      But…it make logical sense, and it is worthwhile taking a shot at doing it with someone as experienced as Hoke on the defensive side. So you get your wish and you may be able to say “I told you so” if the results pan out.

      If they do….I will happily declare you “smarter than all of us.”


    Love your stuff Fish, but I really don’t want to trash on your insight but I’ve been wondering for years when they were going to get an aggressive minded Coach on this D. There is more talent on this Defense than ever and they need to be cut loose. I hated Nic’s Defensive schemes and thought when will Oregon realize that their D needs to be close to their O in aggressivness. Oregon needs to be at the top and if this D proves it’s worth then we will probably start getting even higher caliber recruits to come to Oregon and not just 1 5 star D Lineman every other year. Anyways thanks Fish but thank GOD they’ve realized that 115th in Defense wasn’t going to get it done. Also theres that terrible LB play thats been killing Oregon since Kiko left.

    • Maitai, in 2014 our BBDB defense gave up just under 24 points a game, that when paired with the turnovers created–was a highly successful defense. It can work, but not last year for a variety of reasons.

      As I wrote below–I am happy to try it with Hoke, as I believe he can make it work well with our offense. Get a lead, be more aggressive and cause more mistakes…oh yeah. It can work, and it will be fun watching it unfold before us.

      Thanks for writing.

  • Magnifico

    Michigan fan here. Go Blue! I’ve always liked the Ducks, too.

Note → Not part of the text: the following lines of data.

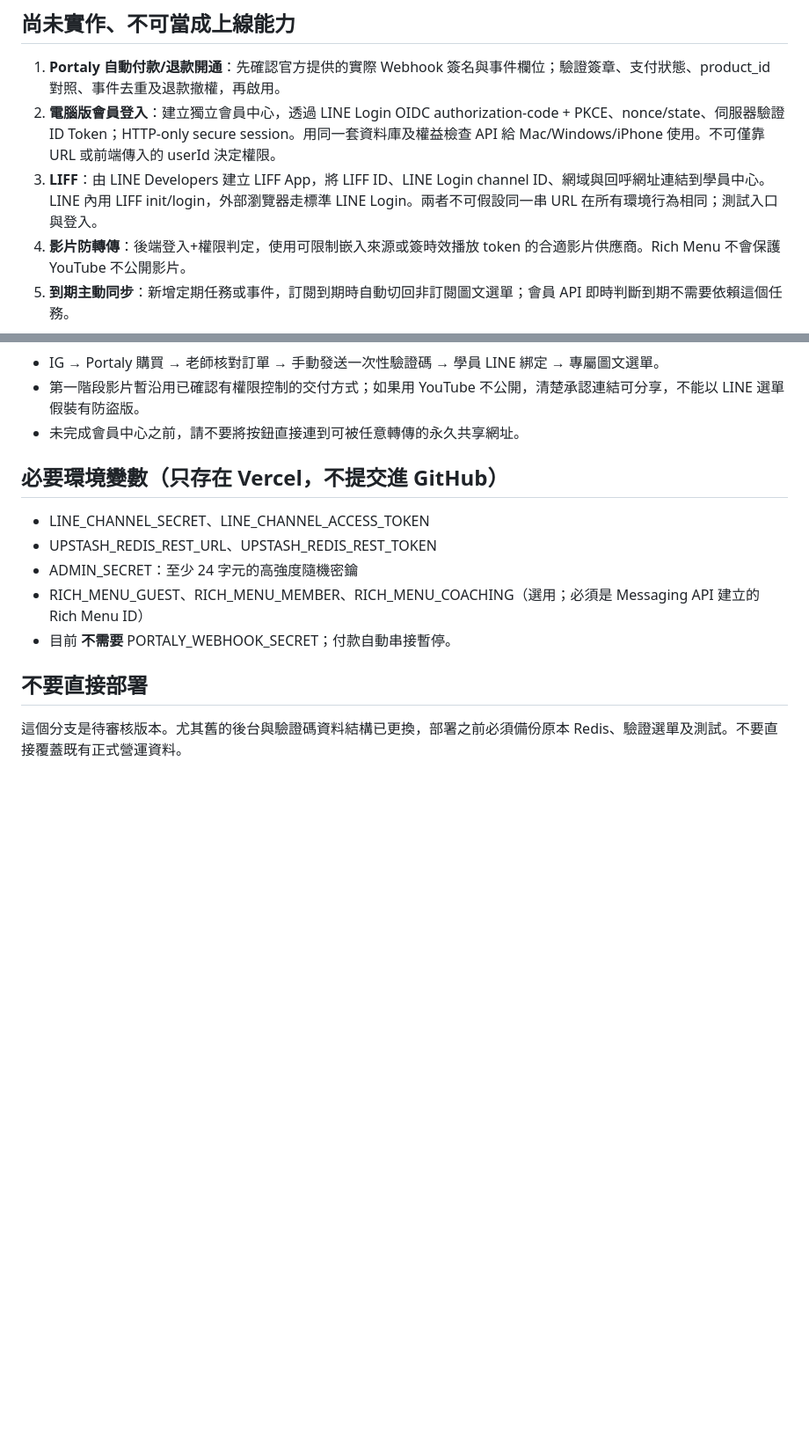
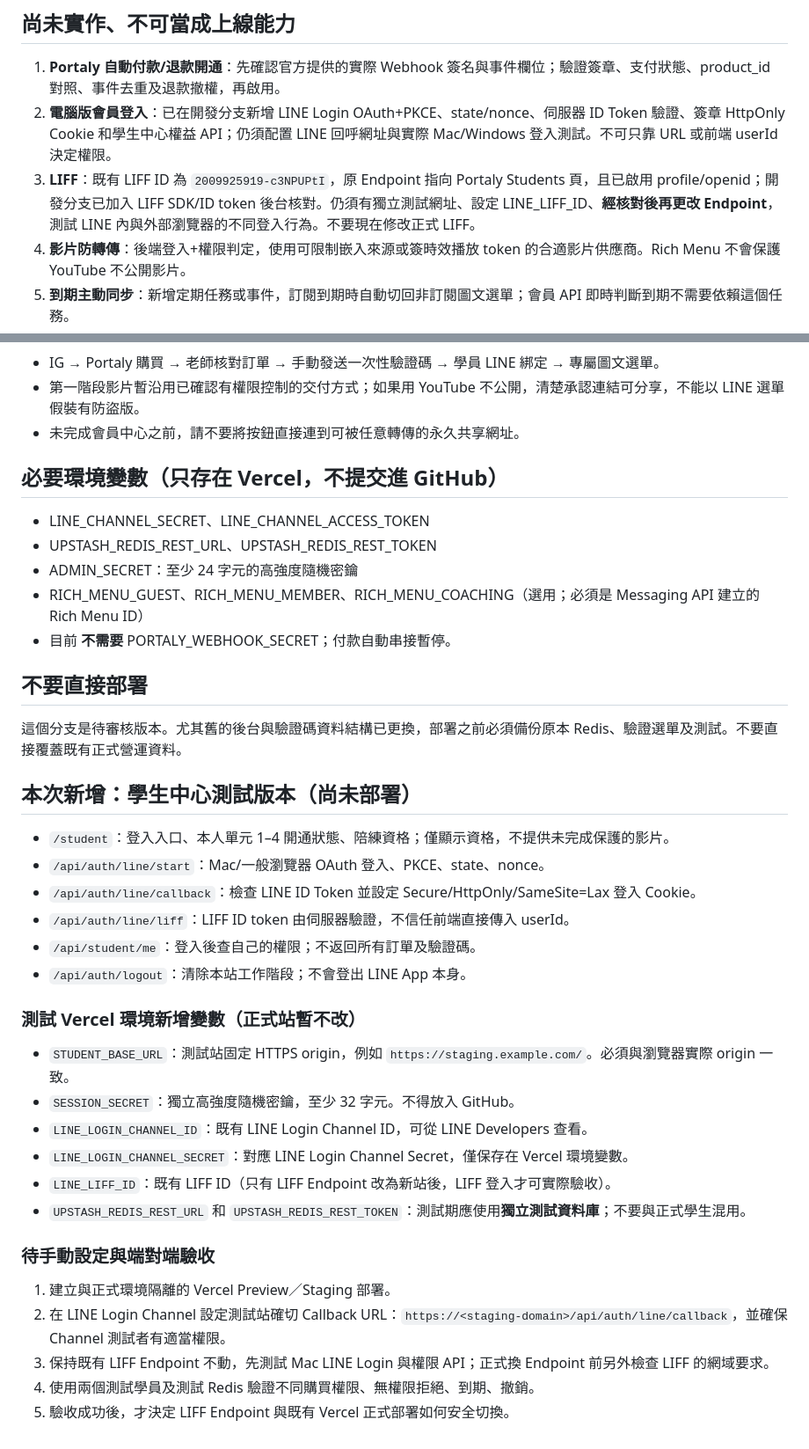
Before and after one commit to zuminhe/piano-line-bot, a Markdown page: docs/ROADMAP.md, 2 parts joined by grey strips. Shown at 88% size. Rendered like a GitHub page; blank space fills up the shorter version.

Commit message:
docs: record implemented student login, settings and staging prerequisites

```diff
--- a/docs/ROADMAP.md
+++ b/docs/ROADMAP.md
@@ -10,8 +10,8 @@
 
 ## 尚未實作、不可當成上線能力
 1. **Portaly 自動付款/退款開通**：先確認官方提供的實際 Webhook 簽名與事件欄位；驗證簽章、支付狀態、product_id 對照、事件去重及退款撤權，再啟用。
-2. **電腦版會員登入**：建立獨立會員中心，透過 LINE Login OIDC authorization-code + PKCE、nonce/state、伺服器驗證 ID Token；HTTP-only secure session。用同一套資料庫及權益檢查 API 給 Mac/Windows/iPhone 使用。不可僅靠 URL 或前端傳入的 userId 決定權限。
-3. **LIFF**：由 LINE Developers 建立 LIFF App，將 LIFF ID、LINE Login channel ID、網域與回呼網址連結到學員中心。LINE 內用 LIFF init/login，外部瀏覽器走標準 LINE Login。兩者不可假設同一串 URL 在所有環境行為相同；測試入口與登入。
+2. **電腦版會員登入**：已在開發分支新增 LINE Login OAuth+PKCE、state/nonce、伺服器 ID Token 驗證、簽章 HttpOnly Cookie 和學生中心權益 API；仍須配置 LINE 回呼網址與實際 Mac/Windows 登入測試。不可只靠 URL 或前端 userId 決定權限。
+3. **LIFF**：既有 LIFF ID 為 `2009925919-c3NPUPtI`，原 Endpoint 指向 Portaly Students 頁，且已啟用 profile/openid；開發分支已加入 LIFF SDK/ID token 後台核對。仍須有獨立測試網址、設定 LINE_LIFF_ID、**經核對後再更改 Endpoint**，測試 LINE 內與外部瀏覽器的不同登入行為。不要現在修改正式 LIFF。
 4. **影片防轉傳**：後端登入+權限判定，使用可限制嵌入來源或簽時效播放 token 的合適影片供應商。Rich Menu 不會保護 YouTube 不公開影片。
 5. **到期主動同步**：新增定期任務或事件，訂閱到期時自動切回非訂閱圖文選單；會員 API 即時判斷到期不需要依賴這個任務。
 6. **訂閱帳務**：待符合 Portaly 收款功能的真實交易事件確認後，新增取消／退款／續訂時間戳，訂閱批改次數及用量限制。
@@ -32,3 +32,26 @@
 
 ## 不要直接部署
 這個分支是待審核版本。尤其舊的後台與驗證碼資料結構已更換，部署之前必須備份原本 Redis、驗證選單及測試。不要直接覆蓋既有正式營運資料。
+
+## 本次新增：學生中心測試版本（尚未部署）
+- `/student`：登入入口、本人單元 1–4 開通狀態、陪練資格；僅顯示資格，不提供未完成保護的影片。
+- `/api/auth/line/start`：Mac/一般瀏覽器 OAuth 登入、PKCE、state、nonce。
+- `/api/auth/line/callback`：檢查 LINE ID Token 並設定 Secure/HttpOnly/SameSite=Lax 登入 Cookie。
+- `/api/auth/line/liff`：LIFF ID token 由伺服器驗證，不信任前端直接傳入 userId。
+- `/api/student/me`：登入後查自己的權限；不返回所有訂單及驗證碼。
+- `/api/auth/logout`：清除本站工作階段；不會登出 LINE App 本身。
+
+### 測試 Vercel 環境新增變數（正式站暫不改）
+- `STUDENT_BASE_URL`：測試站固定 HTTPS origin，例如 `https://staging.example.com/`。必須與瀏覽器實際 origin 一致。
+- `SESSION_SECRET`：獨立高強度隨機密鑰，至少 32 字元。不得放入 GitHub。
+- `LINE_LOGIN_CHANNEL_ID`：既有 LINE Login Channel ID，可從 LINE Developers 查看。
+- `LINE_LOGIN_CHANNEL_SECRET`：對應 LINE Login Channel Secret，僅保存在 Vercel 環境變數。
+- `LINE_LIFF_ID`：既有 LIFF ID（只有 LIFF Endpoint 改為新站後，LIFF 登入才可實際驗收）。
+- `UPSTASH_REDIS_REST_URL` 和 `UPSTASH_REDIS_REST_TOKEN`：測試期應使用**獨立測試資料庫**；不要與正式學生混用。
+
+### 待手動設定與端對端驗收
+1. 建立與正式環境隔離的 Vercel Preview／Staging 部署。
+2. 在 LINE Login Channel 設定測試站確切 Callback URL：`https://<staging-domain>/api/auth/line/callback`，並確保 Channel 測試者有適當權限。
+3. 保持既有 LIFF Endpoint 不動，先測試 Mac LINE Login 與權限 API；正式換 Endpoint 前另外檢查 LIFF 的網域要求。
+4. 使用兩個測試學員及測試 Redis 驗證不同購買權限、無權限拒絕、到期、撤銷。
+5. 驗收成功後，才決定 LIFF Endpoint 與既有 Vercel 正式部署如何安全切換。
```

    Just wanted to check in on Brady Hoke. He’s a great defensive coach (head coach…not so much). You guys scored big with that hire. That bend-don’t-break philosophy is great, but it never yielded much in the turnovers department for Michigan. With that said, we had top defensive stats, regardless of the fact that our offense was barely on the field.